• **WORK INSTRUCTIONS**
In the copy, include no pictures. Reproduce the rest of the entries exactly.

• **PROVIDED ENTRIES**
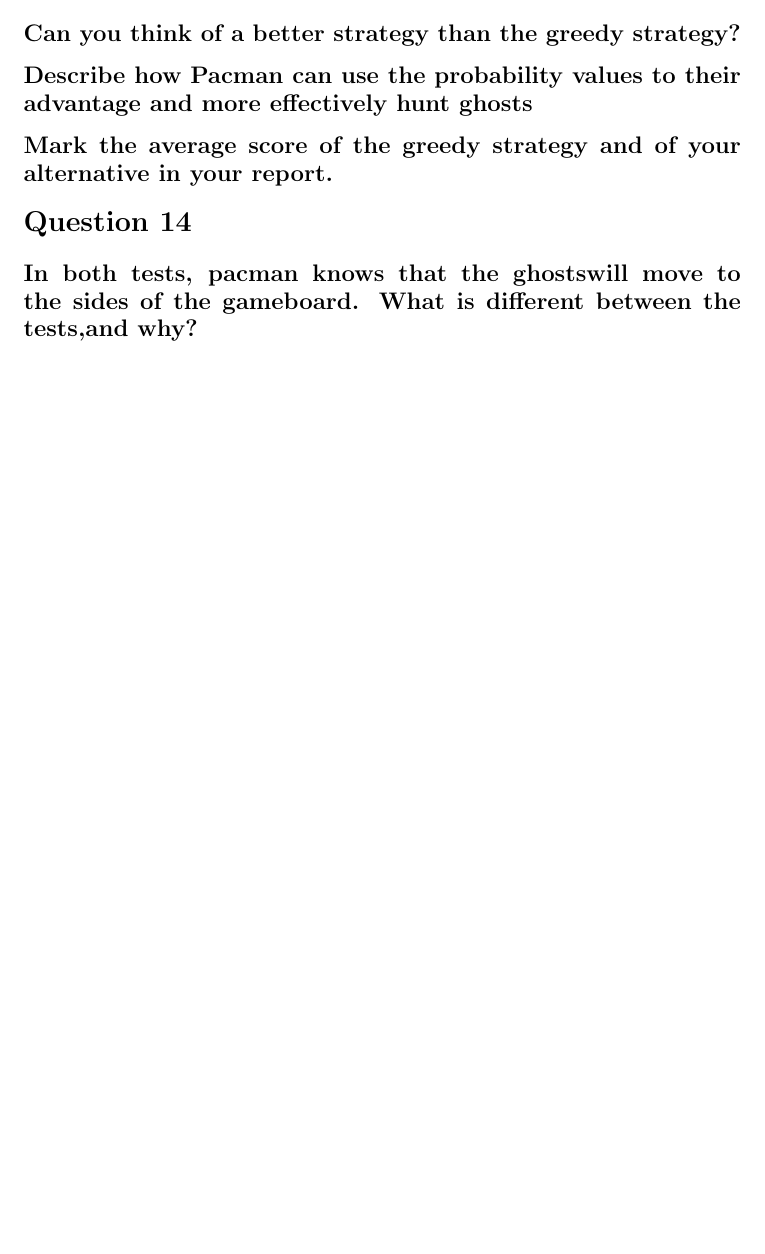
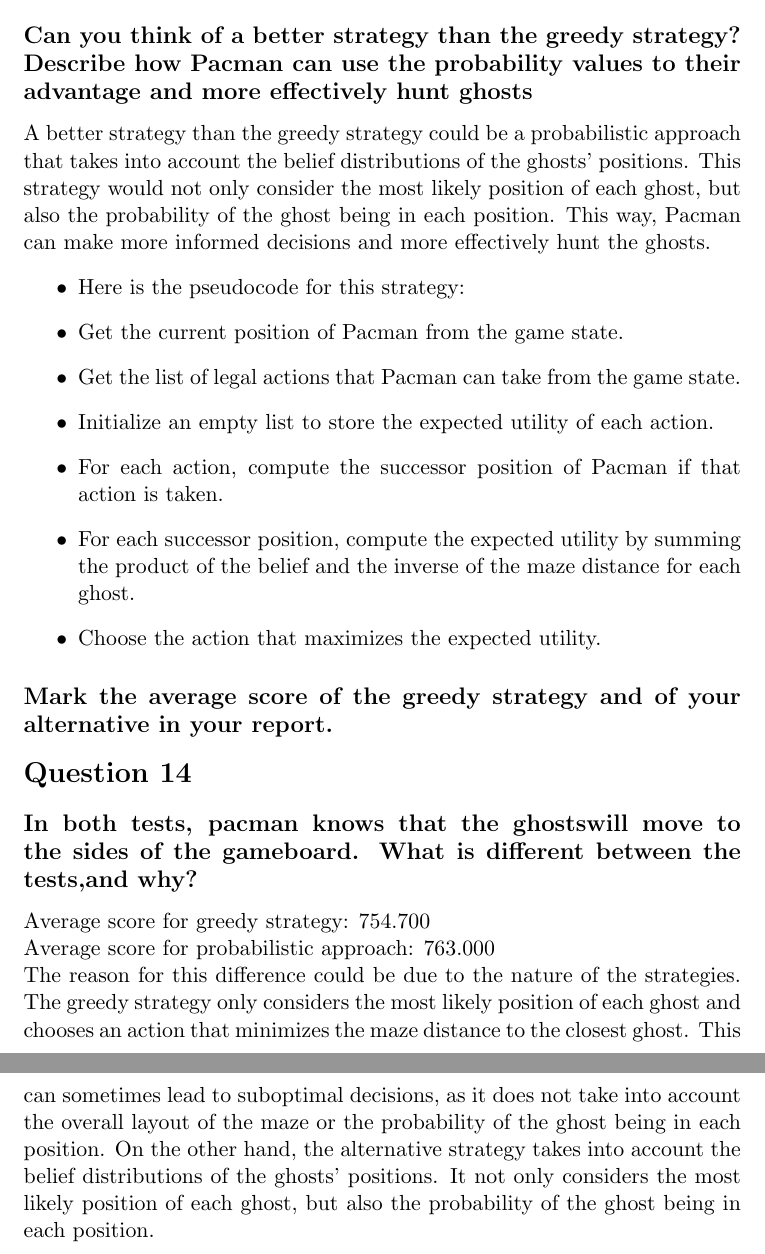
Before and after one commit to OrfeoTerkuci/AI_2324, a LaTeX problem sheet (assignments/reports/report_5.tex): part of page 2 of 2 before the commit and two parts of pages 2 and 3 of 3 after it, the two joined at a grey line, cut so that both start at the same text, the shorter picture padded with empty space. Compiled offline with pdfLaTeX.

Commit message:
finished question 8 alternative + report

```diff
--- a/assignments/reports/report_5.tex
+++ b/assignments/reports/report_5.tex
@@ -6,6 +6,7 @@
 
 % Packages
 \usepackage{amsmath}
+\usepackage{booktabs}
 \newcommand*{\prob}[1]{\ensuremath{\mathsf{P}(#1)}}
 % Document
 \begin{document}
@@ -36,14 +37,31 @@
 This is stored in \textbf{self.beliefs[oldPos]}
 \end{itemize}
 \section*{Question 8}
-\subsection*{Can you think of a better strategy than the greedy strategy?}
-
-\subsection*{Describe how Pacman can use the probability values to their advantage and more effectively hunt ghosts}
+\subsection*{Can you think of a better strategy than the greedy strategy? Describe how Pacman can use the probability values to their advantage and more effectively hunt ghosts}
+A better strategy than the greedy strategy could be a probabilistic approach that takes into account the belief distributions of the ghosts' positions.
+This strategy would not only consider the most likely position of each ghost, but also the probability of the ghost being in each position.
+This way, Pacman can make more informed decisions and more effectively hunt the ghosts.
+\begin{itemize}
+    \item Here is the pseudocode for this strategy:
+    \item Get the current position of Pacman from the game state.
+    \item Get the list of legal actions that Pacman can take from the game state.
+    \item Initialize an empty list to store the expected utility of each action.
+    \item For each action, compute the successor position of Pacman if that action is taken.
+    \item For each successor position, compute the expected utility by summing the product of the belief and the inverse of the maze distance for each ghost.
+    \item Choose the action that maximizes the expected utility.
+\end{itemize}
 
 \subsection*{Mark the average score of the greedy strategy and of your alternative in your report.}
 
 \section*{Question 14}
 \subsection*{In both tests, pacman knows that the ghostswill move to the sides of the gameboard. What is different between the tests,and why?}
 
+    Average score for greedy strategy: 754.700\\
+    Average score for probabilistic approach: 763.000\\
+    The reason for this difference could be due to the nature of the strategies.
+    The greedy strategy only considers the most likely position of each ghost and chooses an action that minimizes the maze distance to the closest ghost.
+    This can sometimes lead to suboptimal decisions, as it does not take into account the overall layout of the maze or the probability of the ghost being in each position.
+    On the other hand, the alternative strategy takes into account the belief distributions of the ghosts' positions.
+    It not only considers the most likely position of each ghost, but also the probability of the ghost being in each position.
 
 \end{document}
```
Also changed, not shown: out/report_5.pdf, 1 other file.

• **ANSWER TO THIS TASK**
Before and after one commit to OrfeoTerkuci/AI_2324, a LaTeX problem sheet (assignments/reports/report_5.tex): part of page 2 of 2 before the commit and two parts of pages 2 and 3 of 3 after it, the two joined at a grey line, cut so that both start at the same text, the shorter picture padded with empty space. Compiled offline with pdfLaTeX.

Commit message:
finished question 8 alternative + report

```diff
--- a/assignments/reports/report_5.tex
+++ b/assignments/reports/report_5.tex
@@ -6,6 +6,7 @@
 
 % Packages
 \usepackage{amsmath}
+\usepackage{booktabs}
 \newcommand*{\prob}[1]{\ensuremath{\mathsf{P}(#1)}}
 % Document
 \begin{document}
@@ -36,14 +37,31 @@
 This is stored in \textbf{self.beliefs[oldPos]}
 \end{itemize}
 \section*{Question 8}
-\subsection*{Can you think of a better strategy than the greedy strategy?}
-
-\subsection*{Describe how Pacman can use the probability values to their advantage and more effectively hunt ghosts}
+\subsection*{Can you think of a better strategy than the greedy strategy? Describe how Pacman can use the probability values to their advantage and more effectively hunt ghosts}
+A better strategy than the greedy strategy could be a probabilistic approach that takes into account the belief distributions of the ghosts' positions.
+This strategy would not only consider the most likely position of each ghost, but also the probability of the ghost being in each position.
+This way, Pacman can make more informed decisions and more effectively hunt the ghosts.
+\begin{itemize}
+    \item Here is the pseudocode for this strategy:
+    \item Get the current position of Pacman from the game state.
+    \item Get the list of legal actions that Pacman can take from the game state.
+    \item Initialize an empty list to store the expected utility of each action.
+    \item For each action, compute the successor position of Pacman if that action is taken.
+    \item For each successor position, compute the expected utility by summing the product of the belief and the inverse of the maze distance for each ghost.
+    \item Choose the action that maximizes the expected utility.
+\end{itemize}
 
 \subsection*{Mark the average score of the greedy strategy and of your alternative in your report.}
 
 \section*{Question 14}
 \subsection*{In both tests, pacman knows that the ghostswill move to the sides of the gameboard. What is different between the tests,and why?}
 
+    Average score for greedy strategy: 754.700\\
+    Average score for probabilistic approach: 763.000\\
+    The reason for this difference could be due to the nature of the strategies.
+    The greedy strategy only considers the most likely position of each ghost and chooses an action that minimizes the maze distance to the closest ghost.
+    This can sometimes lead to suboptimal decisions, as it does not take into account the overall layout of the maze or the probability of the ghost being in each position.
+    On the other hand, the alternative strategy takes into account the belief distributions of the ghosts' positions.
+    It not only considers the most likely position of each ghost, but also the probability of the ghost being in each position.
 
 \end{document}
```
Also changed, not shown: out/report_5.pdf, 1 other file.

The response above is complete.